The natural juices from the lamb and onion create steam that bastes the meat as it cooks over a low flame. The gentle heat ensures that the environment inside the tagine remains moist and does not dry out or burn. Savory lamb, salty olives, and ras el hanout (a North African spice blend of coriander, cumin, and warming spices) are balanced by sweet butternut squash, apricots, and a touch of honey.

Pan-Seared Lamb Steaks with Anchovy Butter

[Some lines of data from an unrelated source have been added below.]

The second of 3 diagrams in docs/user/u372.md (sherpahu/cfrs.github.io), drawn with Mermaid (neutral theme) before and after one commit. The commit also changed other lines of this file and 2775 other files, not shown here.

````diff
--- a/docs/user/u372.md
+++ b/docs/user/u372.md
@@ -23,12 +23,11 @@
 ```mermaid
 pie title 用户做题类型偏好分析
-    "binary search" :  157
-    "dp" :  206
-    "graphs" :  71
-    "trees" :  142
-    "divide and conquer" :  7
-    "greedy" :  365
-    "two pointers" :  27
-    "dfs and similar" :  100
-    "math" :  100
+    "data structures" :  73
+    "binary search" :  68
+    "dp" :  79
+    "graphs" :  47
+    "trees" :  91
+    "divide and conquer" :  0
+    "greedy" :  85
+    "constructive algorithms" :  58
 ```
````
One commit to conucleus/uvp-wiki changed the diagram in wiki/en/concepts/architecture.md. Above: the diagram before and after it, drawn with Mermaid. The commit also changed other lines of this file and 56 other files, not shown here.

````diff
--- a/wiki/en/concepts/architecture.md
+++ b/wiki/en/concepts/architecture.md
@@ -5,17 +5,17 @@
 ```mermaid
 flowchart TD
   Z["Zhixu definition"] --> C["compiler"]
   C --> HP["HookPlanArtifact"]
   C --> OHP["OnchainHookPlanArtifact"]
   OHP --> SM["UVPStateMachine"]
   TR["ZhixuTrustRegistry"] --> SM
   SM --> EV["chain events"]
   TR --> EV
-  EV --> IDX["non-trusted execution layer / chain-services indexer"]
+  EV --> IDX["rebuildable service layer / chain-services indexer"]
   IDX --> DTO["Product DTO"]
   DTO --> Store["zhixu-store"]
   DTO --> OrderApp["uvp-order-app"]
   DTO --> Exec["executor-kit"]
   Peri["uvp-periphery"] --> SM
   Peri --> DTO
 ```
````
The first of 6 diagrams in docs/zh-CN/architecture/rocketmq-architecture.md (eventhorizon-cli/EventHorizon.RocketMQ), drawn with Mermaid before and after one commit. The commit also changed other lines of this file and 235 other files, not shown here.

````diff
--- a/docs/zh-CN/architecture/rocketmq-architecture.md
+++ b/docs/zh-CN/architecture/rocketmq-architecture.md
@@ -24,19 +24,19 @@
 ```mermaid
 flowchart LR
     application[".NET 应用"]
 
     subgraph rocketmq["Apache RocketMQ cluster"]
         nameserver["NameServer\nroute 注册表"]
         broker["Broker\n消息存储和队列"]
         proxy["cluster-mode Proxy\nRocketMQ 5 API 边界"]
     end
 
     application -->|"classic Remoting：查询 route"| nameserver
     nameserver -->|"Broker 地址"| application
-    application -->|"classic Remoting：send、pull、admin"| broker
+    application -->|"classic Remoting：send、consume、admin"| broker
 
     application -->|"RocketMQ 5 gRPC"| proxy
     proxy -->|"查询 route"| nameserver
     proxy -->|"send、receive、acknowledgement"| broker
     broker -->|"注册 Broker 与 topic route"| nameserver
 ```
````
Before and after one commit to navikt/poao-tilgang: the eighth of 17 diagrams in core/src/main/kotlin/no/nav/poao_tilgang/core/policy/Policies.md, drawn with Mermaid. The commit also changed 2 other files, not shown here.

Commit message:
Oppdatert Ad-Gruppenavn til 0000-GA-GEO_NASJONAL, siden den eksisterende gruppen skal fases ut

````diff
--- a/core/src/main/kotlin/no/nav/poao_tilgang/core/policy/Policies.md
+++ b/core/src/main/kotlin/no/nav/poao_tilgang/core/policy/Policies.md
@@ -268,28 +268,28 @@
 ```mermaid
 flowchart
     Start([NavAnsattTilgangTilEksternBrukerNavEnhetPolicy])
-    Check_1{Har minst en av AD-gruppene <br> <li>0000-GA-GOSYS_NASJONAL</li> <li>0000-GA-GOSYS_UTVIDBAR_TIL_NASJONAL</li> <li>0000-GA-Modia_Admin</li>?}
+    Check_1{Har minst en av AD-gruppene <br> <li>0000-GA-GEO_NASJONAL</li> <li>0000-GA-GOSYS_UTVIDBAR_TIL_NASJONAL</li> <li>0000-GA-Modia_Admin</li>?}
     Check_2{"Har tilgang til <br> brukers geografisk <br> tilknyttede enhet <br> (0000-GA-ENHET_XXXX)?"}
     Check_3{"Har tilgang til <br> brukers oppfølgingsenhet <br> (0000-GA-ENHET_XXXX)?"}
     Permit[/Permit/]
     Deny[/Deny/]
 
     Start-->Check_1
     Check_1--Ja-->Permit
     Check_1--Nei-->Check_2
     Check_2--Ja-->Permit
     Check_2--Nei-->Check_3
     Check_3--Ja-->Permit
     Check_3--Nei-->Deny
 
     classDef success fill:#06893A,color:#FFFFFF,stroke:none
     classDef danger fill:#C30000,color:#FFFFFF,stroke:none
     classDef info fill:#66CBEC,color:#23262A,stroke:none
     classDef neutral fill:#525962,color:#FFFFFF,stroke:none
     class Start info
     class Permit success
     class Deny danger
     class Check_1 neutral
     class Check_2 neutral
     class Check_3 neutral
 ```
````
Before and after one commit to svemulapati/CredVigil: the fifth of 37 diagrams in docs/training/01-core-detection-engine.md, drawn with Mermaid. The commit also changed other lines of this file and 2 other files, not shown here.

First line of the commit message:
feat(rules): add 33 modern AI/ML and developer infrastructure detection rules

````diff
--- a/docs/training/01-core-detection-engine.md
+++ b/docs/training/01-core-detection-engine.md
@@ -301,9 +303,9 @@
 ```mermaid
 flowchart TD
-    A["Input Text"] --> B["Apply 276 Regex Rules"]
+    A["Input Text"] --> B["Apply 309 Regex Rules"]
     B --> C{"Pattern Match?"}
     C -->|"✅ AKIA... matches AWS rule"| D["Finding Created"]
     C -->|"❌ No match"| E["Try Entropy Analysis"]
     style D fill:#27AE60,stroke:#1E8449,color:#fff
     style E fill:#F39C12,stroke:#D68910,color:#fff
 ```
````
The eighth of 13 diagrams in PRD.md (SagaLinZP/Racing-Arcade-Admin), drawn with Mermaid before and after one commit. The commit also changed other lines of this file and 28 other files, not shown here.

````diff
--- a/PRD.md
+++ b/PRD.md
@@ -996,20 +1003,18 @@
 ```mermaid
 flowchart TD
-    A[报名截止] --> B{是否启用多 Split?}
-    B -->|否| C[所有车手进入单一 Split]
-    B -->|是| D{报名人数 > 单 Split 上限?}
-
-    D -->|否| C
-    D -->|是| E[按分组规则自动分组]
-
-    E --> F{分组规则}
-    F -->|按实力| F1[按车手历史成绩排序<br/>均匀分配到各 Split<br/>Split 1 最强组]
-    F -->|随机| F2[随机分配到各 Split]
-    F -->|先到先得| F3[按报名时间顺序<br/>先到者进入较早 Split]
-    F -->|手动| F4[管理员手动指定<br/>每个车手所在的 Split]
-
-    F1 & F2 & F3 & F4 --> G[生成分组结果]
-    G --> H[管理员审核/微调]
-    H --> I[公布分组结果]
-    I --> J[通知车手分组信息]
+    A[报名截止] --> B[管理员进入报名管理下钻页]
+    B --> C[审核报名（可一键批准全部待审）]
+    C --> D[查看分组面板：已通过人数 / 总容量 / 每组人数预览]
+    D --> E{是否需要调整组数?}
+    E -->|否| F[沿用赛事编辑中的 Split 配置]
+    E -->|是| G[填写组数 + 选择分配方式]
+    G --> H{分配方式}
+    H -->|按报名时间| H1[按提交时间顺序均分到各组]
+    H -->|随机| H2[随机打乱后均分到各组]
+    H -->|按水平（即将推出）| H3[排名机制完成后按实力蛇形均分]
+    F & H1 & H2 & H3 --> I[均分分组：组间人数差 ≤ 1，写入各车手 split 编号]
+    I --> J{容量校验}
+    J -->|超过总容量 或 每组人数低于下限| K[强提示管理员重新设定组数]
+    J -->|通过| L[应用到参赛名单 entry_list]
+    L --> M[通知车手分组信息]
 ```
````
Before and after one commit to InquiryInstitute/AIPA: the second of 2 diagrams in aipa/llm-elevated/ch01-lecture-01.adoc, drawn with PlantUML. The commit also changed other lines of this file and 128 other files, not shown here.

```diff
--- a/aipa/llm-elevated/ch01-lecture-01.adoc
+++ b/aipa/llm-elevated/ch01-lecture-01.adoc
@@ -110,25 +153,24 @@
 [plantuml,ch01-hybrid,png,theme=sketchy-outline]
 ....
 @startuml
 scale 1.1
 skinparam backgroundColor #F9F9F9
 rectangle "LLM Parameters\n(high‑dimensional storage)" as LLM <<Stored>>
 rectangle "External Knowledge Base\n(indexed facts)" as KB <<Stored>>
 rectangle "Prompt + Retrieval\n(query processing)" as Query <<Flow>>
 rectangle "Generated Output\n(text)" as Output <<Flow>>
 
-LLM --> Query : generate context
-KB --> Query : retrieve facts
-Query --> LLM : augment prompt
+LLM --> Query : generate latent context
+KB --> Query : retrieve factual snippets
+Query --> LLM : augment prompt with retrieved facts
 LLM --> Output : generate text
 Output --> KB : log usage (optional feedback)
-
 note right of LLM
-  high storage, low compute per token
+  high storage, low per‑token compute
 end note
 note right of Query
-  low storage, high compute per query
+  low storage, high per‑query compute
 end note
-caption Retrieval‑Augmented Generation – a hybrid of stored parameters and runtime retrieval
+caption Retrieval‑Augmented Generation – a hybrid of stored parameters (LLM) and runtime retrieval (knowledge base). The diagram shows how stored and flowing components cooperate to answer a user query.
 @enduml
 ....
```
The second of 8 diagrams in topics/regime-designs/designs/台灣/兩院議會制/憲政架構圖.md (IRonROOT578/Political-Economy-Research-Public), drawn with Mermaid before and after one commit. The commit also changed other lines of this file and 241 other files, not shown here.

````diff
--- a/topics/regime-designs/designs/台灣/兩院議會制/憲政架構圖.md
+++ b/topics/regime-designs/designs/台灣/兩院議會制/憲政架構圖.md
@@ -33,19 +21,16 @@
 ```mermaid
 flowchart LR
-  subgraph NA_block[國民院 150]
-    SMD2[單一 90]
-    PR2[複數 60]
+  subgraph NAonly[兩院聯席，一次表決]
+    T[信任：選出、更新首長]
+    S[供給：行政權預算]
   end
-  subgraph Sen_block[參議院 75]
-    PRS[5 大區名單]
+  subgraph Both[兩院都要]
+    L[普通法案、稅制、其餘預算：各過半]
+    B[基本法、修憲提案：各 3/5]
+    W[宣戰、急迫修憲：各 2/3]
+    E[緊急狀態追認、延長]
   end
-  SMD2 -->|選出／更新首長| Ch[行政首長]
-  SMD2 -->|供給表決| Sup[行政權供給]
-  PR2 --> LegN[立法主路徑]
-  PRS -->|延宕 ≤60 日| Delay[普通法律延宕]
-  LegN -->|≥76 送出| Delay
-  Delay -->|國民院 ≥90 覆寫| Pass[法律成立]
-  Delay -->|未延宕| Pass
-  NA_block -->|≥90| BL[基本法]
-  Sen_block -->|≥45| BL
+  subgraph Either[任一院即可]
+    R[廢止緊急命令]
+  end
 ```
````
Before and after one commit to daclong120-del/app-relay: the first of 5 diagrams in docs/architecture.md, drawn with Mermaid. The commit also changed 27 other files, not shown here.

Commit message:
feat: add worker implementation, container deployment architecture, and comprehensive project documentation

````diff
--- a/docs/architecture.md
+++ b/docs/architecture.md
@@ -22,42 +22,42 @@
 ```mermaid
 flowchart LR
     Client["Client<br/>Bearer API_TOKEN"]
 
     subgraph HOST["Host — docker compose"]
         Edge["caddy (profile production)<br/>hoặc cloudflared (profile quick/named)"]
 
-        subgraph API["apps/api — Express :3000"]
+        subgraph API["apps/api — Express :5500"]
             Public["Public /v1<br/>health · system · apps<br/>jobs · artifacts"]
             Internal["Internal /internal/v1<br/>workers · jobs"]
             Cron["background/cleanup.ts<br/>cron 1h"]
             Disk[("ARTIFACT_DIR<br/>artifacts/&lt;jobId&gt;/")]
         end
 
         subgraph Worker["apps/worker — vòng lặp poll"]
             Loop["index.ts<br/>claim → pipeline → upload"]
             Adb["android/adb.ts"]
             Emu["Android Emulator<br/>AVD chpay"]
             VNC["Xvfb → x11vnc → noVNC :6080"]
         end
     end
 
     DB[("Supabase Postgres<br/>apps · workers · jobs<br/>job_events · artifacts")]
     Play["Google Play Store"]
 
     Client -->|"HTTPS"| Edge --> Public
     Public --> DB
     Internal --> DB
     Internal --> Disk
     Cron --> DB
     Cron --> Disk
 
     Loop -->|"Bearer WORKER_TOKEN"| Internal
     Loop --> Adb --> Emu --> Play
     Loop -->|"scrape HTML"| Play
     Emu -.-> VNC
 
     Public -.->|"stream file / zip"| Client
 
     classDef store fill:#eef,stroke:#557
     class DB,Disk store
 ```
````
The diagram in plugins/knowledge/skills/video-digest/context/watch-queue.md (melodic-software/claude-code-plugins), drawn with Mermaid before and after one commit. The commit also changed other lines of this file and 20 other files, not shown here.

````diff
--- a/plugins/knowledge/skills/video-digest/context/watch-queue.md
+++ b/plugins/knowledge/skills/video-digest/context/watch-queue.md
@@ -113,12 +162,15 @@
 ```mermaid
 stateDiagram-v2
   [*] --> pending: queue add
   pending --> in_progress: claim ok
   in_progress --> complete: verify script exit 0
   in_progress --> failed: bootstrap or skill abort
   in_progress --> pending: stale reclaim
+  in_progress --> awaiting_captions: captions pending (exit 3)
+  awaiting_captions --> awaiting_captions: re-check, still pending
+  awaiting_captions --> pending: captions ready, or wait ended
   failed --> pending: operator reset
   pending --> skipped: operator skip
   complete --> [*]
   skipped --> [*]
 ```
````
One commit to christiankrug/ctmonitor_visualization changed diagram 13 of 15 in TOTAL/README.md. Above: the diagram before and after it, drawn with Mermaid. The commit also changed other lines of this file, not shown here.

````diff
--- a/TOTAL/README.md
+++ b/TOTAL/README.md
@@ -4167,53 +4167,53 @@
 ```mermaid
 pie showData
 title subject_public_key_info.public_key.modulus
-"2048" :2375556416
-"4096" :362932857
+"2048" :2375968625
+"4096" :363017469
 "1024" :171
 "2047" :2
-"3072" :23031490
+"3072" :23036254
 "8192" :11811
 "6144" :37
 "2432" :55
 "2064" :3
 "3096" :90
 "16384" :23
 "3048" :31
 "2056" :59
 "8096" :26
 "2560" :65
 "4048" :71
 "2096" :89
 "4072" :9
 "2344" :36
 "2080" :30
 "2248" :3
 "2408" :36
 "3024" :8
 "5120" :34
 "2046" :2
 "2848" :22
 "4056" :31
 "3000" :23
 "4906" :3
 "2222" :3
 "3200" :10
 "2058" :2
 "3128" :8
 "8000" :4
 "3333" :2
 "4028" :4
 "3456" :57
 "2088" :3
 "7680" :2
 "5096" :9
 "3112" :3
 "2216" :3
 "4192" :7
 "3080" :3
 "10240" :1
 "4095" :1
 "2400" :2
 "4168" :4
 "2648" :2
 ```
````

When I'm looking to put on the Ritz for a fancy dinner party, I often center the menu around a majestic lamb roast, either a whole bone-in leg of lamb or a rolled-and-stuffed shoulder. But when I crave lamb on a weeknight, it's lamb steaks all the way. Depending on where you shop, lamb steaks can be harder to find than other cuts, but their tender meatiness makes them worth seeking out. The best cuts for quick-cooking are sirloin and leg steaks (the sirloin, basically the upper leg or hip portion, will be boneless, while leg steaks contain a single round bone).The ideal thickness for lamb steaks is 3/4 to 1 inch, but thicker steaks are no problem, especially boneless sirloin ones. Just butterfly them by cutting the steaks almost in half horizontally and folding the meat open like a book to make thinner, quicker-cooking steaks. If the steaks have a thick cushion of fat around the edges, trim it down to a modest 1/4 inch, and, to keep leg steaks from curling during cooking, make shallow incisions every couple of inches around the perimeter to break up the membrane that will shrink and buckle in a hot skillet.Much of the excellence of lamb steaks comes from their natural tenderness, but if there's time, pre-seasoning the meat (anywhere from 1 to 8 hours ahead) will further enhance the texture and flavor. I keep the seasoning simple to allow the sweetness of the lamb shine through, but I do kick things up at the finish by slathering the hot steaks with a lusty anchovy butter. The flavored butter takes advantage of two things I learned about lamb long ago: lamb loves butter, and lamb loves anchovies. There's some magical alchemy that happens when the meaty lamb juices blend with the richness of the butter and the funky brine of the anchovy. A bit of fresh lemon zest and parsley provides the perfect counterpoint.Lamb steaks are best cooked to medium-rare, or medium, if you prefer; the most effective way to get it right is to brush the surface with olive oil and sear the steaks in a hot skillet or grill pan (cast iron works well). Once the surface develops a handsome crust, lower the heat and continue cooking until they reach the desired internal temperature (125°F to 130°F for medium-rare and 135°F to 140°F for medium). Transfer the steaks to plates or a carving board and immediately smear the tops with the flavored butter (the heat of the steaks melts the butter into an instant sauce), and let the steaks rest for 3 to 5 minutes before cutting into them. Of course, if it's grilling weather (or you’re one of those intrepid cooks who likes to grill no matter the forecast), by all means, cook them outdoors. A slight kiss of smoke will only make them better.

Cold Roasted Leg of Lamb with Cilantro-Jalapeño Yogurt

Cold slices of lamb are a fail-safe dinner party main. A tangy yogurt sauce laced with lime and cilantro takes it to the next level.